TASK PROMPT:
Look through the records below, and copy out every line that holds the string "saved".

DATASET ENTRIES:
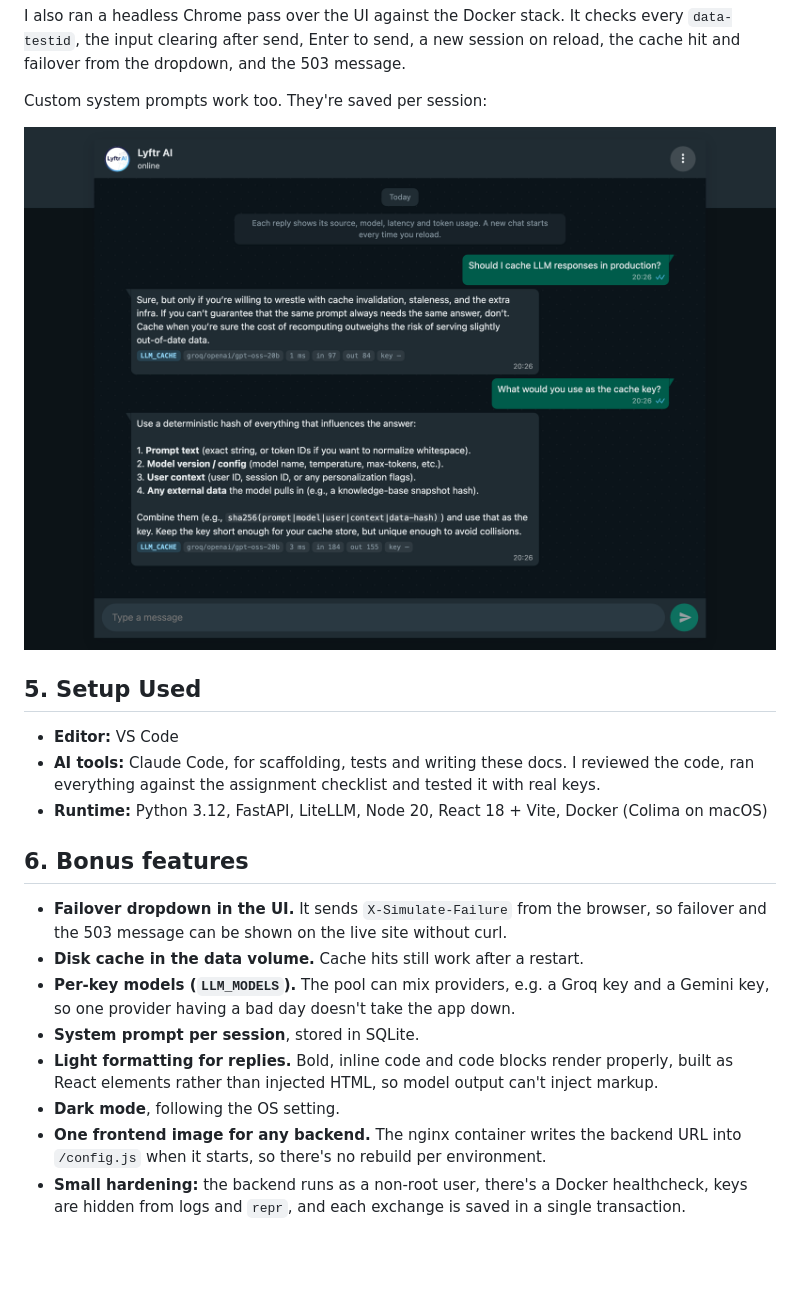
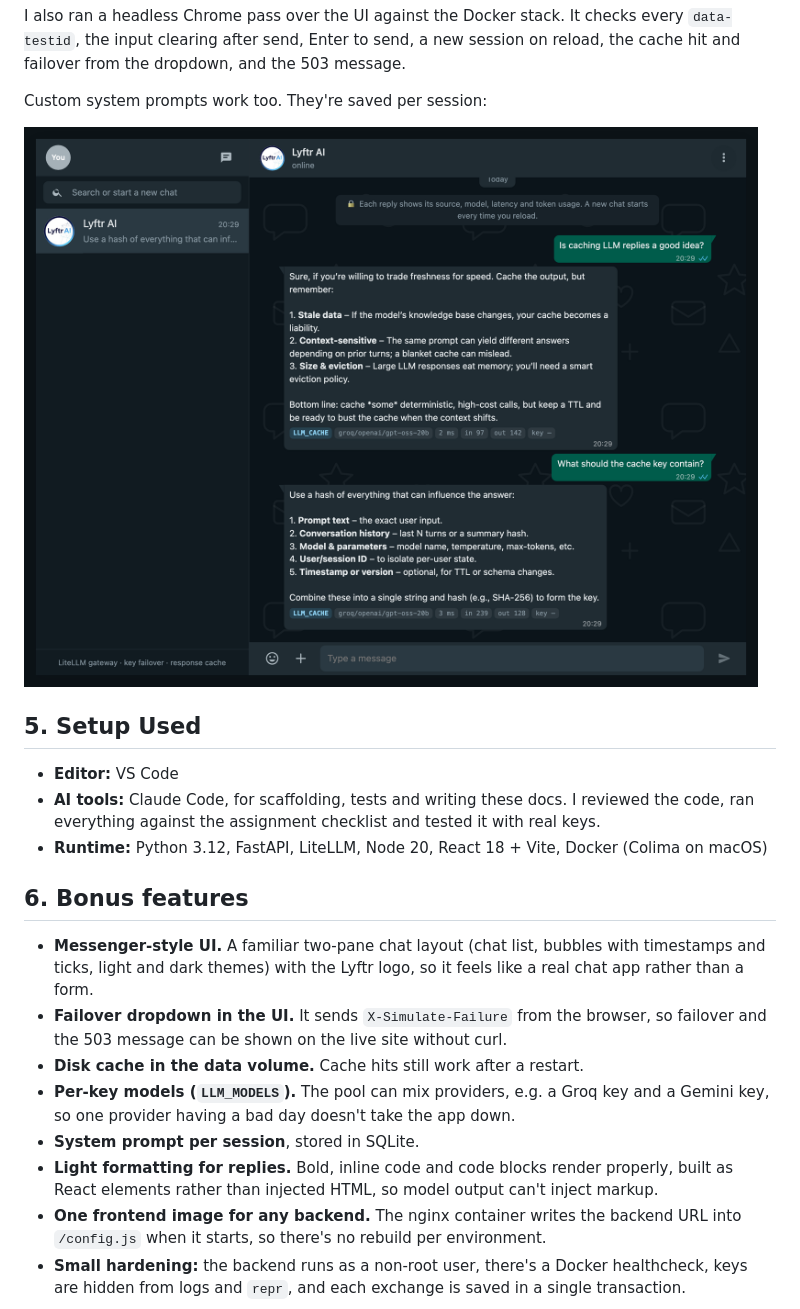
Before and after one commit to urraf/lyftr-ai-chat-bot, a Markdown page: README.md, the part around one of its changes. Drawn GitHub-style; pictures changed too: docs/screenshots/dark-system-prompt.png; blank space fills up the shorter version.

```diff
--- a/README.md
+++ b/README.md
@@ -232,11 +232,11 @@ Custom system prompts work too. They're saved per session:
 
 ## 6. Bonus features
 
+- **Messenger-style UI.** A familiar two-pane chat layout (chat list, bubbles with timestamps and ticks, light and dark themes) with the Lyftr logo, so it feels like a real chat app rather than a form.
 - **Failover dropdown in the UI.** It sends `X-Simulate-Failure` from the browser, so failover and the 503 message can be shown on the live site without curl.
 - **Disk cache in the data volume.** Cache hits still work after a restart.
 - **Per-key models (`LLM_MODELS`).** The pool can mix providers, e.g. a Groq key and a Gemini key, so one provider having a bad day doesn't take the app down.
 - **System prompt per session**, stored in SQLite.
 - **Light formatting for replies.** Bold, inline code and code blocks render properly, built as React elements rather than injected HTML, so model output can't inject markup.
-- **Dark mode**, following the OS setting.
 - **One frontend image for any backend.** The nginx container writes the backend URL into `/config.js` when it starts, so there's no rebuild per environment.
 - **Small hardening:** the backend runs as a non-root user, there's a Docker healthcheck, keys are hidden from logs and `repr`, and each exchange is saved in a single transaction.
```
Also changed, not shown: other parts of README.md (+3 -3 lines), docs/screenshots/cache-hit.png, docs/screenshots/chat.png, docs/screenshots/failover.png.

RESPONSE TO THIS EXERCISE:
@@ -232,11 +232,11 @@ Custom system prompts work too. They're saved per session:
 - **Small hardening:** the backend runs as a non-root user, there's a Docker healthcheck, keys are hidden from logs and `repr`, and each exchange is saved in a single transaction.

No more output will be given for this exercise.